Where only income is from SSI or veteran’s administration program family member or friend can become “rep payee” and there may be no need for a conservatorship. Generally, the larger the estate the more likely that is makes economic and legal sense for a conservatorship to be put in place.
Unless the proposed conservatee has made a written instruction, the court will award the conservatorship in the following order of preference:
a) nominee of conservatee (if she has the capacity to form an intelligent preference);
b) spouse or domestic partner;
c) nominee of spouse or domestic partner;
d) adult child;
e) nominee of adult child;
f) parent of conservatee;
g) nominee of parent;
h) brother or sister;
i) any qualified person or corporation.
Sometimes it is better to have one person serve as conservator of the person and a second person serve as conservator of the estate. For example, one may be the primary caregiver but the other is more responsible about finances.
The conservator of the person has responsibility to see the conservatee is properly cared for; food, housing, medical care, personal care such as haircuts, etc. The conservator of the person decides where conservatee will live, subject to the requirement that the conservatee live in the least restrictive environment possible.
The conservator of the estate is responsible for handling the conservatee’s funds, paying bills, and managing property. The conservator of the estate may also be called upon to retain professional advisers such as accountants and attorneys. Conservator of the estate must file an accounting with the court one year after being appointed and every other year thereafter.
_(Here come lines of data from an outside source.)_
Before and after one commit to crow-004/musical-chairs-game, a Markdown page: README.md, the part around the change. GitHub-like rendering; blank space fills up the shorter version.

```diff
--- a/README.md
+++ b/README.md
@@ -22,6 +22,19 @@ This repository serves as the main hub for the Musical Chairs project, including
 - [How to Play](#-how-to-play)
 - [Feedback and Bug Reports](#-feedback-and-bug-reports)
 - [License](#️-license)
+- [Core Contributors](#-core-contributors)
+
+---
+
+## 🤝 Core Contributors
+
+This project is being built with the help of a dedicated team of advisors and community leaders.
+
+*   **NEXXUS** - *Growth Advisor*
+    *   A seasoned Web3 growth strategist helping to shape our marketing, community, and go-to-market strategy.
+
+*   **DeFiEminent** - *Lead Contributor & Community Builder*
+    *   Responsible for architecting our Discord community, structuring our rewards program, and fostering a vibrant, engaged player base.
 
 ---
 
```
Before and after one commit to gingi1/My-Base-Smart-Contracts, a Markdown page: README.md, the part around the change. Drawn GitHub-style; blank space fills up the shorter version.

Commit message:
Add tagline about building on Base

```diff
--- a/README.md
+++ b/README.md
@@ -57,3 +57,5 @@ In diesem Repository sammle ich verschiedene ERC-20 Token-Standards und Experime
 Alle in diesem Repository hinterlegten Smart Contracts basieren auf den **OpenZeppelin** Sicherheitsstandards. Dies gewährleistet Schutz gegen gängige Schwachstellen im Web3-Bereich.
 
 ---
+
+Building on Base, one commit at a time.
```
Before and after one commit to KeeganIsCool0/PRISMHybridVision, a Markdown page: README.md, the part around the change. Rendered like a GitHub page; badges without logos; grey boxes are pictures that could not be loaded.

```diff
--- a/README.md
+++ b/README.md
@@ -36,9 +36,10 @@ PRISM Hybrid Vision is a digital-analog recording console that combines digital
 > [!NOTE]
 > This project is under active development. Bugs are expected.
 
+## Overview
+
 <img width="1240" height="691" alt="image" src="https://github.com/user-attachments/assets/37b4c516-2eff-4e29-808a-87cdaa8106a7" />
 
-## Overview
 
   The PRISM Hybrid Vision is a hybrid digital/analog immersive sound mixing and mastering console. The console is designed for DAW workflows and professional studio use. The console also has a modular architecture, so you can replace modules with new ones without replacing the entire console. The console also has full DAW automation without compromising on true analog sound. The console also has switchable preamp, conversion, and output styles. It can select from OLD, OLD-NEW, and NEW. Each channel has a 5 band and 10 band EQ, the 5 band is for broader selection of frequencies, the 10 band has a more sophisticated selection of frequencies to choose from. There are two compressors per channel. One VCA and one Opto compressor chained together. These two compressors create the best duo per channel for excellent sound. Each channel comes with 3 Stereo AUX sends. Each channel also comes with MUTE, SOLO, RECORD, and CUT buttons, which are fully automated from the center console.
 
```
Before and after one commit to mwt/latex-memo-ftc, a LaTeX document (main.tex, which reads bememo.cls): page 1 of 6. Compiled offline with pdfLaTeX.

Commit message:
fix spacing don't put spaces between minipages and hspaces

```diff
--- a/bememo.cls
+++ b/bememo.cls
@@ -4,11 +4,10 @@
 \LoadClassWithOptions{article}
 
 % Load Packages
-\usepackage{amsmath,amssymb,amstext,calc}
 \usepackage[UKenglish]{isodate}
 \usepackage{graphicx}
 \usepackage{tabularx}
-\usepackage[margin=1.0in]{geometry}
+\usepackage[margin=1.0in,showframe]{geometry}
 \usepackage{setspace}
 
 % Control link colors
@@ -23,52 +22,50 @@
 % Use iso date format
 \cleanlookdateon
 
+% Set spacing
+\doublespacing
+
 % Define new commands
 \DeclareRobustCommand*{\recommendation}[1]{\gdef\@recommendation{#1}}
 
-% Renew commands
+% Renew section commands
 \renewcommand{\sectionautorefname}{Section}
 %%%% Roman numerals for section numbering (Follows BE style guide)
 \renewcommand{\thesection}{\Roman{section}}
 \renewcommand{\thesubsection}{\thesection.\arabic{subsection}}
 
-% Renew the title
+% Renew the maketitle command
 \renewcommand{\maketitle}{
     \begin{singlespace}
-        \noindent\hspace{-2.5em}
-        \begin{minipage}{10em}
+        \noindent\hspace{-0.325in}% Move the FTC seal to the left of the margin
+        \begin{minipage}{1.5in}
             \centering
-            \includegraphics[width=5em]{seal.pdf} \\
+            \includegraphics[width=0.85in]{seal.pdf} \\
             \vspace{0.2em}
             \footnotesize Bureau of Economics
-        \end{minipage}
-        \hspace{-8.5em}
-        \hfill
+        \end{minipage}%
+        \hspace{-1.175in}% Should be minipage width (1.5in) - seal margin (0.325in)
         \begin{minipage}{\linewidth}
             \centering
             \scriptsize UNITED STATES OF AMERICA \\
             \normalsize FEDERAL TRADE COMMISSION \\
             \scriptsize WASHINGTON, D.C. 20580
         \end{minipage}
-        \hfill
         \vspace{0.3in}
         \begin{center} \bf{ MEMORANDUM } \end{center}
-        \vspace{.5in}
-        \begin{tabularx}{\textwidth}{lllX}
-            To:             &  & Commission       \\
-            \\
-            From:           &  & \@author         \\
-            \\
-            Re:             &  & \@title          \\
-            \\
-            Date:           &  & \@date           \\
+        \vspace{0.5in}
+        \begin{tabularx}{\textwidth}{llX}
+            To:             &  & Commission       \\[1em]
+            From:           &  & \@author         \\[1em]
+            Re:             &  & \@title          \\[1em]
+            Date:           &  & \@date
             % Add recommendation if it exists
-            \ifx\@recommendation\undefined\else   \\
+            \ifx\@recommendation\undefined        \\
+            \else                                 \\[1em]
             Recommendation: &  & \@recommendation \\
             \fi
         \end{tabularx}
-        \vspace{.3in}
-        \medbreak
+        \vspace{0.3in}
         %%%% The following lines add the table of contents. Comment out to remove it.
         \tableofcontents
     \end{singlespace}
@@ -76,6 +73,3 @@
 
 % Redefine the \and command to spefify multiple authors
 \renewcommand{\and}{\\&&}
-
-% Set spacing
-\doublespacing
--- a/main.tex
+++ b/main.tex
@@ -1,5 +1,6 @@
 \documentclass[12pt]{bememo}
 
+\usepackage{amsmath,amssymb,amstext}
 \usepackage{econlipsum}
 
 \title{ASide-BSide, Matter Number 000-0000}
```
When the petition to appoint the Conservator is filed in Los Angeles County the court will appoint an attorney from the Probate Volunteer Panel to represent the proposed Conservatee and also to serve as the court’s eyes and ears to make sure the conservatorship is in the proposed conservateee’s best interest. If the PVP attorney believes the conservatorship is in the best interest of the proposed conservatee but the proposed conservatee disagrees, the proposed conservatee is entitled to a trial on the issue of his or her capacity. In come cases the court may appoint a second attorney to represent the proposed conservatee in the trial. When the PVP is appointed the PVP is entitled to all medical records. The court’s order will make that clear.
Sometimes when a conservatorship has been instituted there may be a desire to do what iscalled “Medi-Cal planning”. Medi-Cal planning is the process of transferring assets and/or income to a spouse or other persons. One way to do Medi-Cal planning for a conservatee the conservator will have to file a petition seeking authority to make gifts or transfer assets. The ability to make gifts and transfer assets may become severely limited by the new federal Deficit Reduction Act.
Where there is no family member able to serve as conservator and the public guardian is not a desired choice the petitioner may ask that a “private fiduciary” be appointed as conservator. Where there is a conservatorship of the estate the conservator, whether a private fiduciary or not, the conservator must account to the court for assets held, expenses made and income received. These reports are given a thorough review by the court’s staff, called “probate attorneys”.
This broad overview of conservatorships does not address all of the issues that can arise in a conservatorship. In most cases, the conservator will need an attorney to represent them. In some cases, a volunteer clinic can fill out the paperwork for the petitioner. In almost all cases, a conservatorship will not be necessary where the person has executed power of attorney documents.